* _Task prompt_
Look for "ExamEase" in each line of the entries, and return the matching lines.
Segment Start: Entries supplied
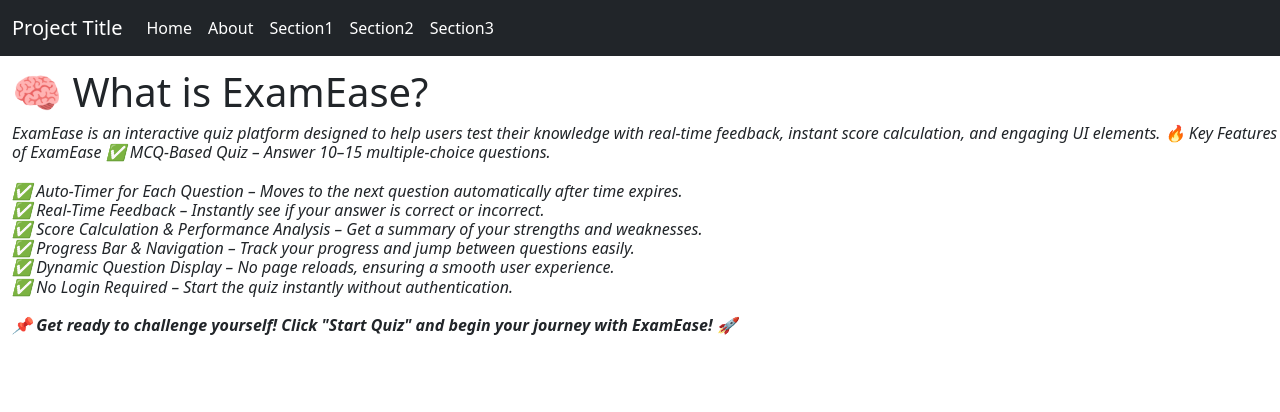
Repository: rahul-chakradhari/devquest
Page: /about (app in project/)
An editor plug-in stored every save of this project. The page is shown before and after the next save, followed by the edit.
The browser window is 1280 px wide. The pictures show the whole page.
The project was rebuilt for these pictures with package versions that can differ from the ones it lists, and the page was loaded fresh each time. Also part of the build but not shown: project/vite.config.js, project/src/components/Home.jsx, project/src/components/Section1.jsx, project/src/components/Section2.jsx, project/src/components/Section3.jsx, project/src/index.css.

Above is the page before, as saved 2025-02-23 13:03:48.

After the next save:
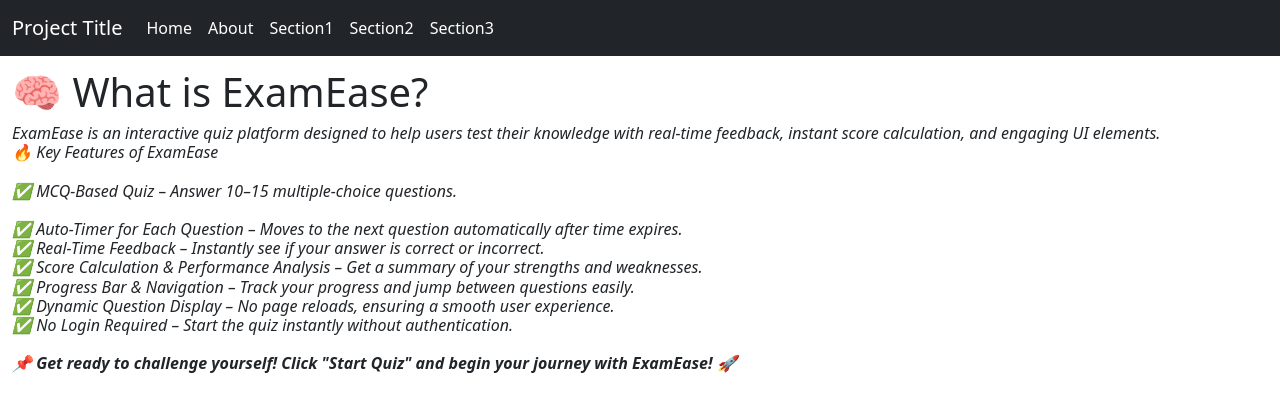
Saved 29 s later.
--- a/project/src/components/About.jsx
+++ b/project/src/components/About.jsx
@@ -8,9 +8,10 @@
         <i>
           ExamEase is an interactive quiz platform designed to help users test
           their knowledge with real-time feedback, instant score calculation,
-          and engaging UI elements. 🔥 Key Features of ExamEase ✅ MCQ-Based
-          Quiz – Answer 10–15 multiple-choice questions. <br /> <br /> ✅
-          Auto-Timer for Each Question – Moves to the next question
+          and engaging UI elements. <br />
+          🔥 Key Features of ExamEase <br /> <br />
+          ✅ MCQ-Based Quiz – Answer 10–15 multiple-choice questions. <br />{" "}
+          <br /> ✅ Auto-Timer for Each Question – Moves to the next question
           automatically after time expires. <br />✅ Real-Time Feedback –
           Instantly see if your answer is correct or incorrect. <br /> ✅ Score
           Calculation & Performance Analysis – Get a summary of your strengths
Segment End: Entries supplied
* _Solution to this problem_
           ExamEase is an interactive quiz platform designed to help users test
-          and engaging UI elements. 🔥 Key Features of ExamEase ✅ MCQ-Based
+          🔥 Key Features of ExamEase <br /> <br />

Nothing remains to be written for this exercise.